Gravestone of a Three Year Old Girl named Pusinnica, 1st-2nd century
Inscribed: To the Gods Manes [funerary deities]. Here rests Pusinnica. She lived three years, ten months, twenty-one days. Donata, her mother, made [this stone] for her sweetest daughter.
Imperial Roman
Tunisia, Sousse
9 1/8 × 13 × ¾ in. (23.2 × 33 × 1.9 cm)
3-D Object/Sculpture
1972-55 DJ

1972 55 dj 20220720 v03 m
Learn More

This small gravestone belonged to a young girl, Pusinnica, who died before her fourth birthday. The six-line Latin inscription indicates her name, her age, her disposition as a very sweet child, and her mother’s name, Donata. Her grave was uncovered in 1882 along the side of a road just 600 meters outside of Sousse, Tunisia, ancient Hadrumetum. It was discovered together with other graves and evidence of a Roman villa. Unfortunately, many children died young in antiquity and expressive inscriptions such as this demonstrate the pain of those losses.

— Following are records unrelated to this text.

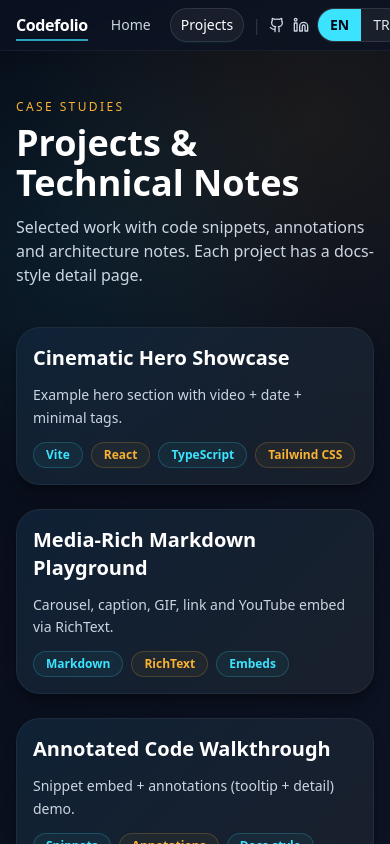
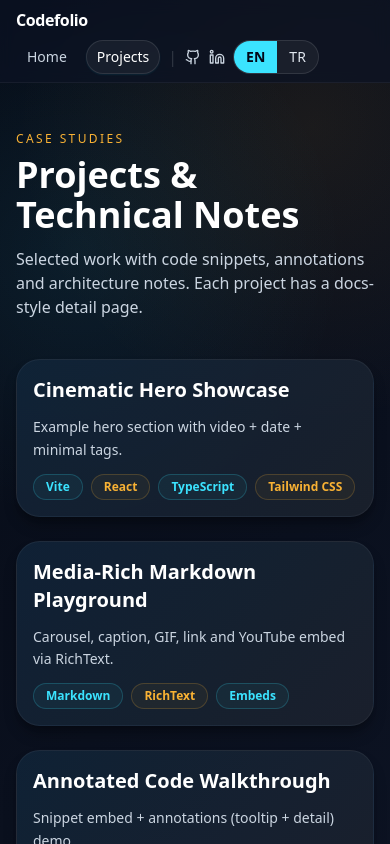
Before and after one commit to ardakzn/portfolio-arda, a React (Vite) app: page /projects in a window 390 px wide. Shown: the top 844 px of the page. Built offline with nearby package versions, Linux system fonts and the light colour scheme.

Commit message:
fix layout overflow

```diff
--- a/src/components/Navbar.tsx
+++ b/src/components/Navbar.tsx
@@ -4,7 +4,7 @@ import { ChevronDown, Github, Linkedin } from 'lucide-react';
 import { useSiteRuntime } from '../lib/siteRuntime';
 
 const navLinkBase =
-  'px-2.5 py-1.5 sm:px-3 sm:py-2 rounded-full text-sm sm:text-base transition-all duration-300 border border-transparent';
+  'px-2.5 py-1.5 sm:px-3 sm:py-2 max-[360px]:px-2 max-[360px]:py-1 rounded-full text-sm sm:text-base max-[360px]:text-xs transition-all duration-300 border border-transparent';
 
 const navLinkActive =
   'text-white border-white/10 bg-white/5 shadow-sm shadow-cyan-500/10';
@@ -62,7 +62,7 @@ export default function Navbar() {
               onClick={() => setLanguage(l.code)}
               className={`px-3 py-1.5 text-sm sm:text-base transition ${
                 active ? 'bg-[#3be3ff] text-slate-950 font-semibold' : 'text-slate-200 hover:bg-white/10'
-              }`}
+              } max-[360px]:px-2 max-[360px]:py-1 max-[360px]:text-xs`}
               aria-pressed={active}
               title={l.label}
             >
@@ -76,7 +76,7 @@ export default function Navbar() {
         <button
           type="button"
           onClick={() => setLangMenuOpen((v) => !v)}
-          className="inline-flex items-center gap-2 px-3 py-1.5 sm:px-3 sm:py-2 rounded-full text-sm sm:text-base border border-white/10 bg-white/5 text-slate-100 hover:bg-white/10 transition"
+          className="inline-flex items-center gap-2 px-3 py-1.5 sm:px-3 sm:py-2 max-[360px]:px-2 max-[360px]:py-1 rounded-full text-sm sm:text-base max-[360px]:text-xs border border-white/10 bg-white/5 text-slate-100 hover:bg-white/10 transition"
           aria-label="Language"
           aria-haspopup="menu"
           aria-expanded={langMenuOpen}
@@ -97,7 +97,7 @@ export default function Navbar() {
                       setLanguage(l.code);
                       setLangMenuOpen(false);
                     }}
-                    className={`w-full text-left px-4 py-2 text-sm transition ${
+                    className={`w-full text-left px-4 py-2 text-sm max-[360px]:text-xs transition ${
                       active ? 'bg-white/10 text-white font-semibold' : 'text-slate-200 hover:bg-white/5'
                     }`}
                     role="menuitem"
@@ -114,16 +114,16 @@ export default function Navbar() {
 
   return (
     <header id="site-header" className="sticky top-0 z-40 w-full border-b border-white/5 bg-[#0c1324]/70 backdrop-blur">
-      <div className="max-w-6xl mx-auto px-4 sm:px-6 lg:px-8 py-2 sm:py-3 flex items-center justify-between gap-3 sm:gap-4">
+      <div className="max-w-6xl mx-auto px-4 sm:px-6 lg:px-8 py-2 sm:py-3 flex flex-wrap items-center justify-between gap-2 sm:gap-4">
         <Link
           to="/"
-          className="text-white font-semibold tracking-tight text-base sm:text-lg md:text-xl relative"
+          className="text-white font-semibold tracking-tight text-base sm:text-lg md:text-xl relative shrink-0 max-w-[60vw] truncate"
         >
           {brand || 'Codefolio'}
           <span className="absolute -bottom-1 left-0 w-full h-[2px] bg-[#3be3ff] opacity-70"></span>
         </Link>
 
-        <div className="flex items-center gap-2 sm:gap-3">
+        <div className="flex flex-wrap items-center justify-end gap-2 sm:gap-3 max-[360px]:w-full max-[360px]:justify-start">
           <NavLink
             to="/"
             end
@@ -141,7 +141,7 @@ export default function Navbar() {
           >
             {navProjects || 'Projects'}
           </NavLink>
-          <span className="text-white/15">|</span>
+          <span className="text-white/15 max-[360px]:hidden">|</span>
           <a
             href={githubUrl}
             target="_blank"
--- a/src/pages/Home.tsx
+++ b/src/pages/Home.tsx
@@ -218,7 +218,7 @@ export default function Home() {
 
   return (
     <div
-      className="min-h-screen text-slate-100 relative"
+      className="min-h-screen text-slate-100 relative overflow-x-hidden"
       style={{
         background:
           'radial-gradient(circle at 20% 20%, rgba(59, 227, 255, 0.08), transparent 25%), radial-gradient(circle at 80% 10%, rgba(249, 178, 52, 0.08), transparent 25%), linear-gradient(135deg, #060b16 0%, #0e1526 100%)',
--- a/src/pages/ProjectDetail.tsx
+++ b/src/pages/ProjectDetail.tsx
@@ -285,7 +285,7 @@ export default function ProjectDetail() {
 
   return (
     <div
-      className="min-h-screen text-slate-100 relative"
+      className="min-h-screen text-slate-100 relative overflow-x-hidden"
       style={{
         background:
           'radial-gradient(circle at 15% 20%, rgba(59, 227, 255, 0.08), transparent 25%), radial-gradient(circle at 80% 10%, rgba(249, 178, 52, 0.08), transparent 25%), linear-gradient(135deg, #060b16 0%, #0e1526 100%)',
--- a/src/pages/Projects.tsx
+++ b/src/pages/Projects.tsx
@@ -71,7 +71,7 @@ export default function Projects() {
 
   return (
     <div
-      className="min-h-screen text-slate-100 relative"
+      className="min-h-screen text-slate-100 relative overflow-x-hidden"
       style={{
         background:
           'radial-gradient(circle at 20% 20%, rgba(59, 227, 255, 0.08), transparent 25%), radial-gradient(circle at 80% 10%, rgba(249, 178, 52, 0.08), transparent 25%), linear-gradient(135deg, #060b16 0%, #0e1526 100%)',
```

Pusinnica, while not a common name, is attested to in other Imperial Roman (1st–5th centuries CE) contexts in North Africa.


The marble slab would have covered an ossuary, which may have contained some additional small grave offerings. The archaeological reports from the 19th century indicate that terracotta lamps, small terracotta vases, and glass vessels were found in the graves, but mostly without clear associations to specific graves. At least one terracotta lamp, featuring a figure riding in a four-horse chariot, raising a wreath in one hand, and holding a palm branch in the other (whereabouts unknown today), was found in the soil near Pusinnica’s grave with an inscription featuring the same unusual form of A as in her funerary inscription.


The minor cemetery by the villa most likely represents a family graveyard for a suburban household. Villas outside of the city limits, but close enough for trade, would have been integral to growing and exporting agricultural products from the region. In particular, Hadrumetum was vital for the Roman grain supply. The city also had workshops producing terracotta and glass products, such as those found at the gravesite. The inhabitants of Hadrumetum gained full Roman citizenship during the reign of the emperor Trajan (98–117), and this gravestone dates to around that time. It can be dated by the use of the interpunct (the dot between words) in the Latin inscription, which was in use in the 1st or 2nd century CE and stopped being used by the 3rd century. The mosaics from the villa, today dispersed between the Louvre Abu Dhabi, the Bardo National Museum in Tunis, and the Sousse Archaeological Museum, however, date to the early 4th century. Thus, the graveyard indicates the multigenerational existence of the family in the area during the Roman Imperial period.